In a bizarre twist that cannot possibly construed as self-promotion, online newsletter Manhattan User's Guide interviews its publisher, Charlie Suisman. Suisman worked at Zagat's in 2000 and has some choice opinions about the "indispensible" restaurant guide:
SUISMAN: A number of smart, talented people spend virtually all day, every day stringing together those supposedly pithy quotes, and as they pass before you, you have to spray on some alliteration or insert a pun. It's what passes at Zagat for wit.
Uh oh, them be fighting words! Read on for more pearls of angry wisdom from the little website that dares to confront the Zagat's empire of crappy picks and pans.
MUG: But aren't those quotes helpful?
SUISMAN: Not by my lights. They're far too equivocating, with way too many yes/but constructions. Here's how it works. Editors, most of whom have never been to the restaurant in question, cherry-pick the most lively comments and string them into a single sentence (though semi-colons get around that limitation). An editor must reflect the numbers that a restaurant has received: if a restaurant scores 27s, you're not going to see anything in the way of negative comments (even if there are a sizeable number), except perhaps for price, whereas a restaurant that has 18 points, must contain some negative quotes. Nearly everything in between ends up with that yes/but construction, so restaurant X is fine, but it's too crowded, or too noisy, or too expensive, or too funky, or the waiters are wannabe actors, or it's hard to get a table.
They're so confined and consumed by those ridiculous strictures on how to 'sound like Zagat' that it has become logy, outmoded, and tiresome look how often you find the words 'wags', 'digs', 'vittles', 'cholesterol', 'grub', 'secret', 'like a trip to Paris'. I think the web now provides more informed and illuminating opinions (Ed.: see below). And I've grown increasingly disenchanted with the Zagat concept over the years. I'm all for majority rule, but not in matters of taste. I'd rather find a critic I find sympathetic and use them as a touchstone over a statistical winner. Not infrequently, the comments are culled from a very small number of respondents. And I know from experience that most of the comments from Zagat surveyors aren't much beyond the "great place, delicious food" ilk.
MUG: Are you saying all the respondents have questionable taste?

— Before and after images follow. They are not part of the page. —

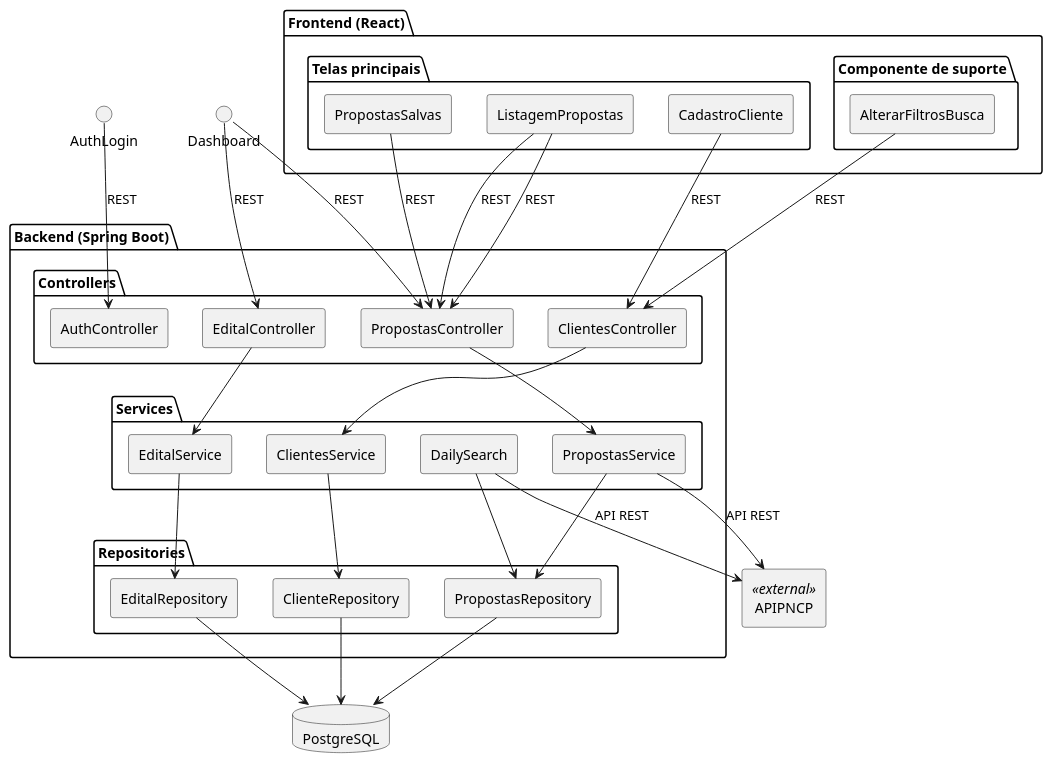
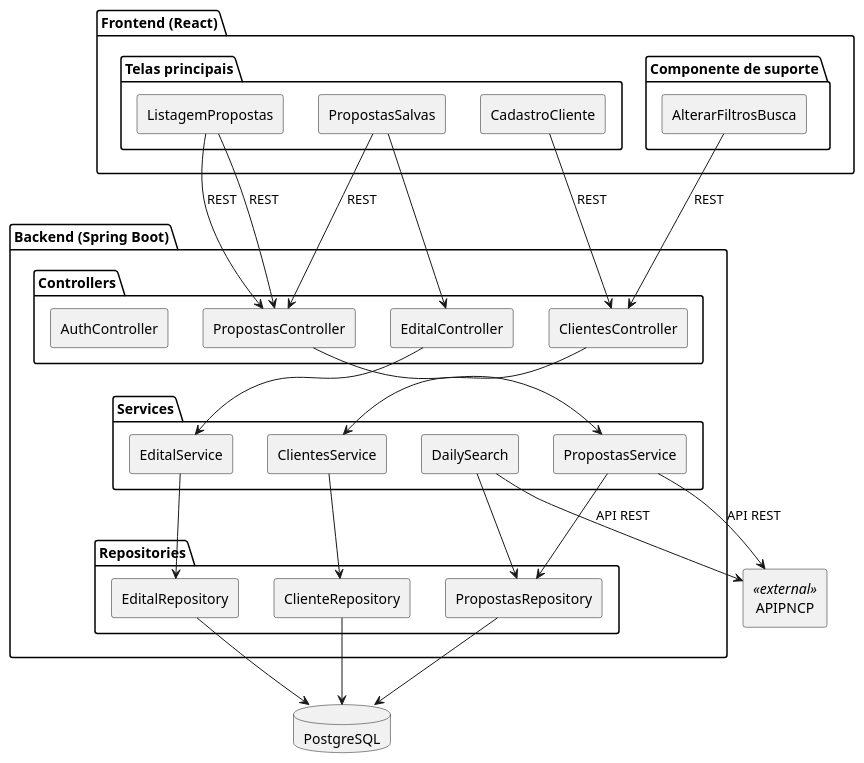
Before and after one commit to LiveiraO2110/eng-software-kurt-mod1: the diagram in docs/arquitetura/diagrama_de_componentes.puml, drawn with PlantUML.

```diff
--- a/docs/arquitetura/diagrama_de_componentes.puml
+++ b/docs/arquitetura/diagrama_de_componentes.puml
@@ -1,75 +1,72 @@
 @startuml
 
 skinparam componentStyle rectangle
 skinparam backgroundColor white
 
 
 package "Frontend (React)" {
 
   package "Telas principais" {
     [CadastroCliente] 
     [ListagemPropostas] 
     [PropostasSalvas] 
   }
 
   package "Componente de suporte" {
     [AlterarFiltrosBusca]
   }
 }
 
 package "Backend (Spring Boot)" {
 
     package "Controllers" {
         [ClientesController]
         [PropostasController]
         [EditalController]
         [AuthController]
     }
 
     package "Services" {
         [PropostasService]
         [ClientesService]
         [DailySearch]
         [EditalService]
     }
 
     package "Repositories" {
         [PropostasRepository]
         [ClienteRepository]
         [EditalRepository]
     }
 }
 
 database "PostgreSQL" as DB
 
 [APIPNCP] <<external>>
 
 ' Frontend → Controllers
 CadastroCliente    --> ClientesController   : REST
 ListagemPropostas  --> PropostasController  : REST
 PropostasSalvas    --> PropostasController  : REST 
 ListagemPropostas  --> PropostasController  : REST 
-Dashboard          --> PropostasController  : REST
-AuthLogin          --> AuthController       : REST
-Dashboard          --> EditalController     : REST
-AlterarFiltrosBusca       --> ClientesController   : REST
-
+AlterarFiltrosBusca      --> ClientesController   : REST
+PropostasSalvas    --> EditalController
 
 PropostasController --> PropostasService
 ClientesController --> ClientesService
 EditalController --> EditalService
 
 ClientesService --> ClienteRepository
 PropostasService --> PropostasRepository
 EditalService --> EditalRepository
 
 DailySearch --> PropostasRepository
 
 PropostasService --> APIPNCP : API REST
 DailySearch --> APIPNCP : API REST
 
 PropostasRepository --> DB
 ClienteRepository --> DB
 EditalRepository --> DB
 
 @enduml
```
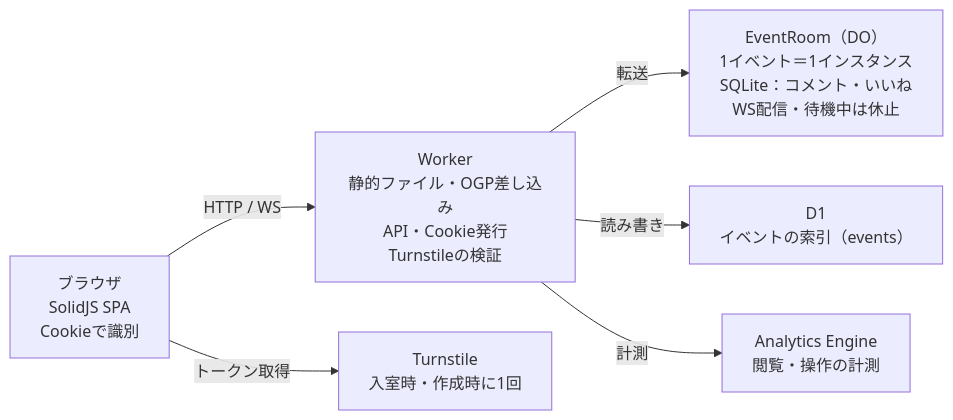
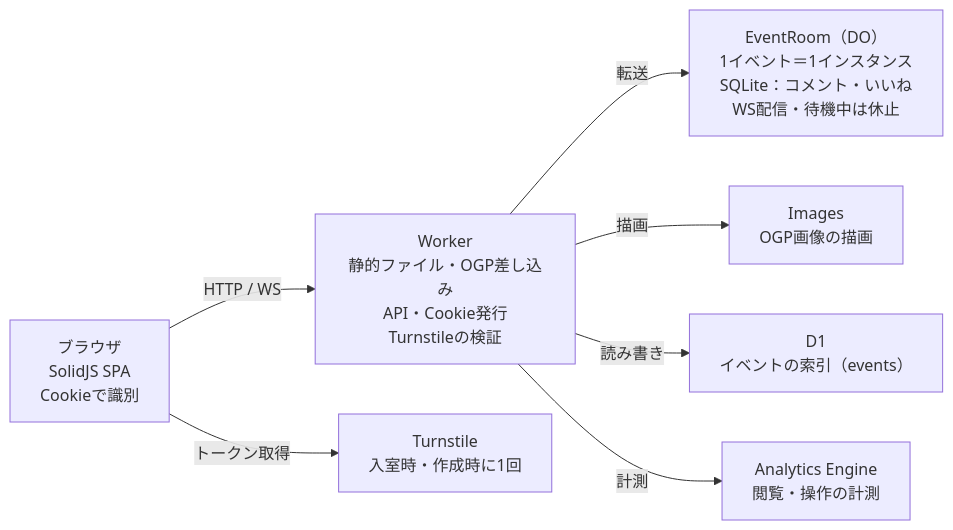
Before and after one commit to mather/leaction3: the diagram in docs/architecture.md, drawn with Mermaid. The commit also changed other lines of this file and 17 other files, not shown here.

````diff
--- a/docs/architecture.md
+++ b/docs/architecture.md
@@ -7,14 +7,16 @@
 ```mermaid
 flowchart LR
   B["ブラウザ<br/>SolidJS SPA<br/>Cookieで識別"]
   W["Worker<br/>静的ファイル・OGP差し込み<br/>API・Cookie発行<br/>Turnstileの検証"]
   R["EventRoom（DO）<br/>1イベント＝1インスタンス<br/>SQLite：コメント・いいね<br/>WS配信・待機中は休止"]
   T["Turnstile<br/>入室時・作成時に1回"]
   D["D1<br/>イベントの索引（events）"]
   E["Analytics Engine<br/>閲覧・操作の計測"]
+  I["Images<br/>OGP画像の描画"]
   B -- "HTTP / WS" --> W
   W -- "転送" --> R
+  W -- "描画" --> I
   B -- "トークン取得" --> T
   W -- "読み書き" --> D
   W -- "計測" --> E
 ```
````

SUISMAN: Of course not. The point is, there is no way to know if the people who vote have been to the restaurant recently, or at all, or what their frame of reference is. About his surveyors, Zagat said in a Business Week article from December, 2002, "We've been able to select a network of people who are very passionate about certain things, like food...They could be food and wine society members, or people who eat out as a way of life, like executives." That's just a load of hornswoggling humbug. Zagat doesn't select surveyors anyone can play. And while it's true that they could be wine society members or executives, it's equally true that they could not be. And since when do executives have the edge on judging food? And, that's an awfully elitist notion for a supposedly democratic guide.